Which are borne by me from the belly "Ye that have been borne by me from the birth" - The prophet very ingeniously, and with great force, contrasts the power of God, and his tender goodness effectually exerted towards his people, with the inability of the false gods of the heathen. He like an indulgent father had carried his people in his arms, "as a man carrieth his son," Deuteronomy 1:31. He had protected them, and delivered them from their distresses: whereas the idols of the heathen are forced to be carried about themselves and removed from place to place, with great labor and fatigue, by their worshippers; nor can they answer, or deliver their votaries, when they cry unto them.
Moses, expostulating with God on the weight of the charge laid upon him as leader of his people, expresses that charge under the same image of a parent's carrying his children, in very strong terms: "Have I conceived all this people? have I begotten them? that thou shouldest say unto me, Carry them in thy bosom, as a nursing father beareth the sucking child, unto the land which thou swarest unto their fathers;" Numbers 11:12.
Hearken unto me - From this view of the captive gods, the address is now turned to the Jews. The utter vanity of the idols had been set before them; and in view of that, God now addresses his own people, and entreats them to put their trust in him. The address he commences with words of great tenderness and endearment, designed to lead them to confide in him as their Father and friend.
And all the remnant - All who were left from slaughter, and all who were borne into captivity to Babylon. The language here is all full of tenderness, and is suited to inspire them with confidence in God. The idols of the pagan, so far from being able to protect their worshippers, were themselves carried away into ignoble bondage, but Yahweh was himself able to carry his people, and to sustain them.
Which are borne by me - Like an indulgent father, or a tender nurse, he had carried them from the very infancy of their nation. The same image occurs in Deuteronomy 1:31: ‹And in the wilderness, where thou hast seen how that the Lord thy God bare thee, as a man doth bear his son, in all the way that ye went, until ye came into thins place.‘ A similar figure occurs in Exodus 19:4: ‹Ye have seen, how I bare you on eagles‘ wings, and brought you unto myself‘ (so Deuteronomy 32:11-12; compare Numbers 11:12; Isaiah 63:9). All this here stands opposed to the idols of the Babylonians.

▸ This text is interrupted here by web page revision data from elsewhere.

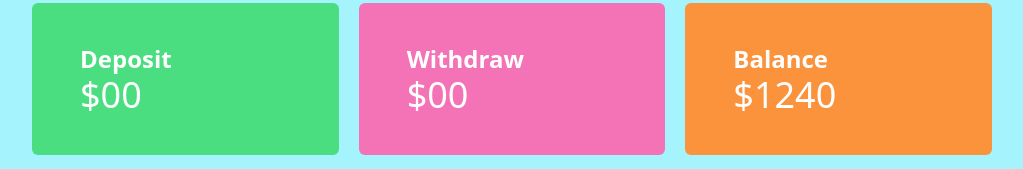
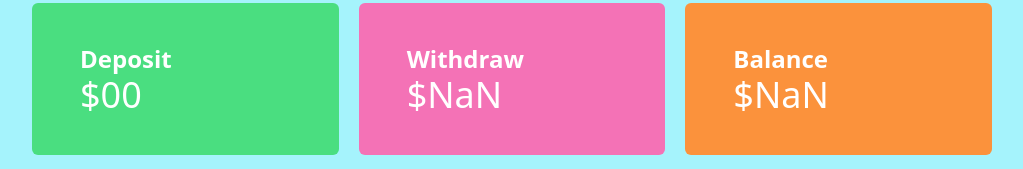
Before and after one commit to rezwan2230/bank-website-basic, a plain HTML site: page bank.html in a window 1280 px wide. Both pictures are taken after a click on the button "Withdrow". Shown: the part 237-406 px from the top of the page, without its empty margins (128-1151 px from the left). Drawn offline with nearby package versions, Linux system fonts and the light colour scheme.

Commit message:
approximat final except string handling

```diff
--- a/bank.html
+++ b/bank.html
@@ -23,7 +23,7 @@
                 </div>
                 <div class="bg-pink-400 p-10 pl-12 rounded-md">
                     <h3 class="text-2xl font-semibold">Withdraw</h3>
-                    <p class="text-4xl">$<span>00</span></p>
+                    <p class="text-4xl">$<span id="withdraw-balance">00</span></p>
                 </div>
                 <div class="bg-orange-400 p-10 pl-12 rounded-md">
                     <h3 class="text-2xl font-semibold">Balance</h3>
@@ -59,8 +59,6 @@
                 </div>
             </div>
         </section>
-
-
     </main>
 
     <script src="./js/deposit.js"></script>
--- a/js/withdraw.js
+++ b/js/withdraw.js
@@ -2,5 +2,30 @@
 
 document.getElementById('withdrow-btn').addEventListener('click',function(){
     const withdrawInputField = document.getElementById('withdraw-input')
+    const withdrawAmountString = withdrawInputField.value
+    const CurrentwithdrawAmount = parseFloat(withdrawAmountString)
 
+
+    const withdrawTotalElement = document.getElementById('withdraw-balance')
+    const withdrawTotalElementString = withdrawTotalElement.innerText
+    const previousWithdrawAmount = parseFloat(withdrawTotalElementString)
+
+    const TotalWithdrawAmount = previousWithdrawAmount + CurrentwithdrawAmount
+
+
+    const totalBalanceElement = document.getElementById('total-balance')
+    const previoustotalBalanceString = totalBalanceElement.innerText
+    const previousTotalBalance = parseFloat(previoustotalBalanceString)
+
+    //step-6: set the balance total
+    if(CurrentwithdrawAmount > previousTotalBalance){
+        alert("Insufficient Balance")
+    }
+    else{
+        withdrawTotalElement.innerText = TotalWithdrawAmount
+        totalBalanceElement.innerText = previousTotalBalance - CurrentwithdrawAmount
+    }
+
+
+    withdrawInputField.value = ''
 })
```
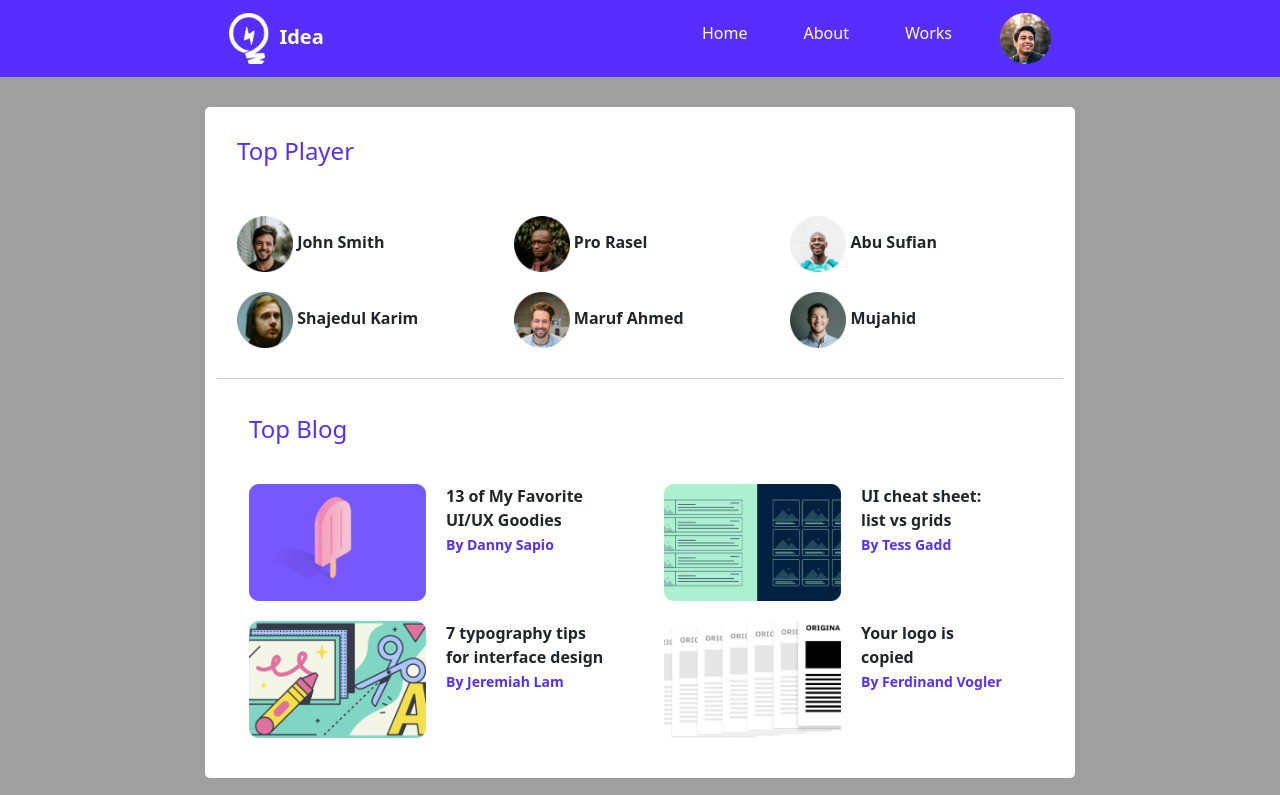
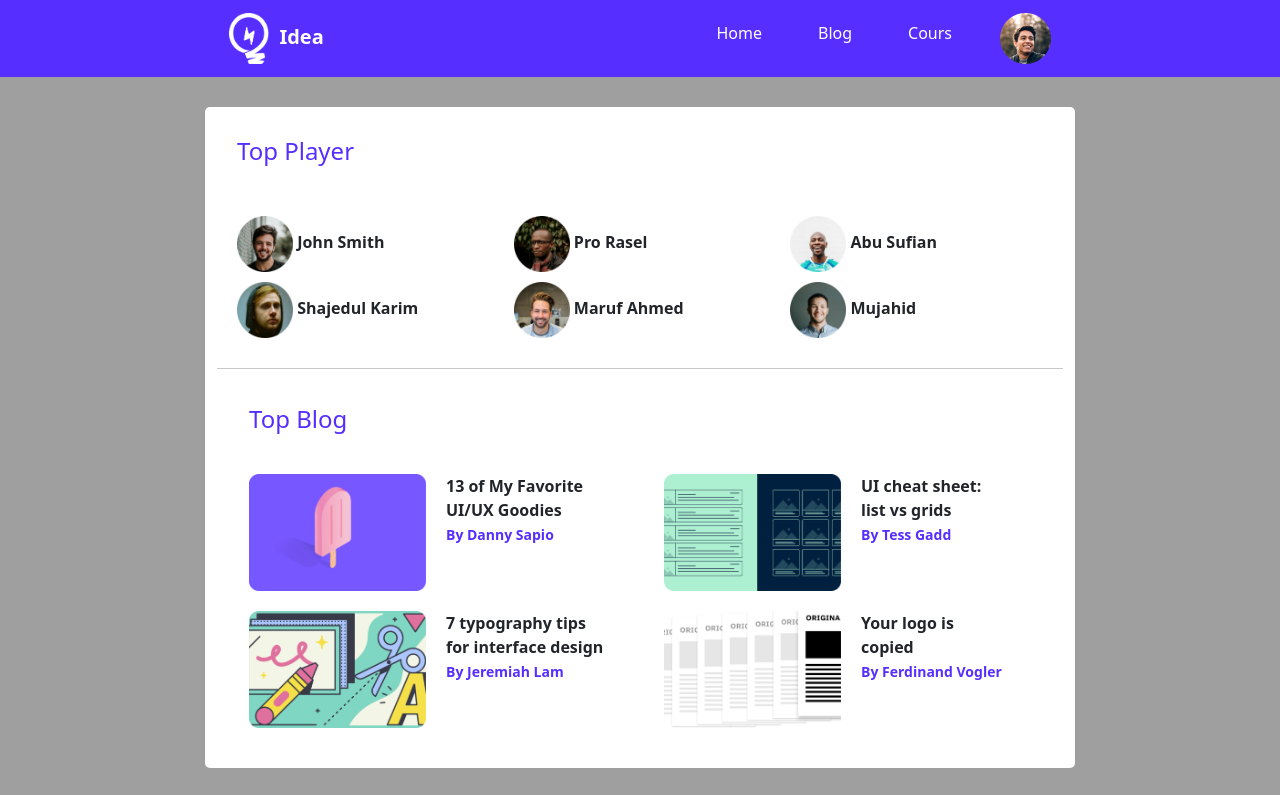
Before and after one commit to jishan-html/leaderboard.website, a plain HTML site: page index.html in a window 1280 px wide. Shown: the top 795 px of the page. Drawn offline with nearby package versions, Linux system fonts and the light colour scheme.

Commit message:
ms6 commit

```diff
--- a/index.html
+++ b/index.html
@@ -25,10 +25,10 @@
                 <a class="nav-link active text-white" aria-current="page" href="#">Home</a>
               </li>
               <li class="nav-item">
-                <a class="nav-link text-white" href="#">About</a>
+                <a class="nav-link text-white" href="#blog">Blog</a>
               </li>
               <li class="nav-item">
-                <a class="nav-link text-white" href="#">Works</a>
+                <a class="nav-link text-white" href="#course">Cours</a>
               </li>
               <span class="profile-img"><img src="images/icons/profile.png" alt=""></span>
             </ul>
@@ -44,30 +44,28 @@
     <h4 class="top-player">Top Player</h4>
     <div class="player-div">
     <div class="row">
-      <div class="col-md-4 box1">
+      <div class="col-md-4 col-sm-6 box1">
         <img src="images/players/player-1.png" alt="" width="56px" height="56px">
         <span>John Smith</span>
       </div>
-      <div class="col-md-4 box1">
+      <div class="col-md-4 col-sm-6 box1">
         <img src="images/players/player-2.png" alt="" width="56px" height="56px">
         <span>Pro Rasel</span>
       </div>
-      <div class="col-md-4 box1">
+      <div class="col-md-4 col-sm-6 box1">
         <img src="images/players/player-4.png" alt="" width="56px" height="56px">
         <span>Abu Sufian</span>
     </div>
-  </div>
 
-    <div class="row">
-      <div class="col-md-4 box1">
+      <div class="col-md-4 col-sm-6 box1">
         <img src="images/players/player-6.png" alt="" width="56px" height="56px">
         <span>Shajedul Karim</span>
       </div>
-      <div class="col-md-4 box1">
+      <div class="col-md-4 col-sm-6 box1">
         <img src="images/players/player-3.png" alt="" width="56px" height="56px">
         <span>Maruf Ahmed</span>
       </div>
-      <div class="col-md-4 box1">
+      <div class="col-md-4 col-sm-6 box1">
         <img src="images/players/player-5.png" alt="" width="56px" height="56px">
         <span>Mujahid</span>
     </div>
@@ -77,7 +75,7 @@
   <hr>
 
 
-  <div class="container blog">
+  <div class="container blog" id="blog">
     <h4 class="top-blog">Top Blog</h4>
     <div class="blog-div">
       <div class="row">
@@ -126,7 +124,7 @@
 
 
 <div class="container html">
-  <h4 class="top-course">Lates Cours</h4>
+  <h4 class="top-course" id="course">Lates Cours</h4>
     <div class="option">
       <div class="row row-cols-1 row-cols-md-3 g-4">
         <div class="col">
```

They were unable to protect their people. They were themselves made captive. But God had shown the part of a father and a protector to his people in all times. He had sustained and guided them; he had never forsaken them; he had never, like the idol-gods, been compelled to leave them in the power of their enemies. From the fact that he had always, even from the infancy of their nation, thus protected them, they are called on to put their trust in him.
“Fear thou not; for I am with thee:
Be not dismayed; for I am thy God:
I will strengthen thee; yea, I will help thee;
Yea, I will uphold thee with the right hand of My righteousness.” MH 251.1
Isaiah 41:10. MH 251
“Ye that have been borne by Me from your birth,
That have been carried by Me from your earliest breath,
Even to your old age I am the same;
Even to hoar hairs I will carry you;
I have done it, and I will still bear you;
I will carry, and I will deliver you.” MH 251.2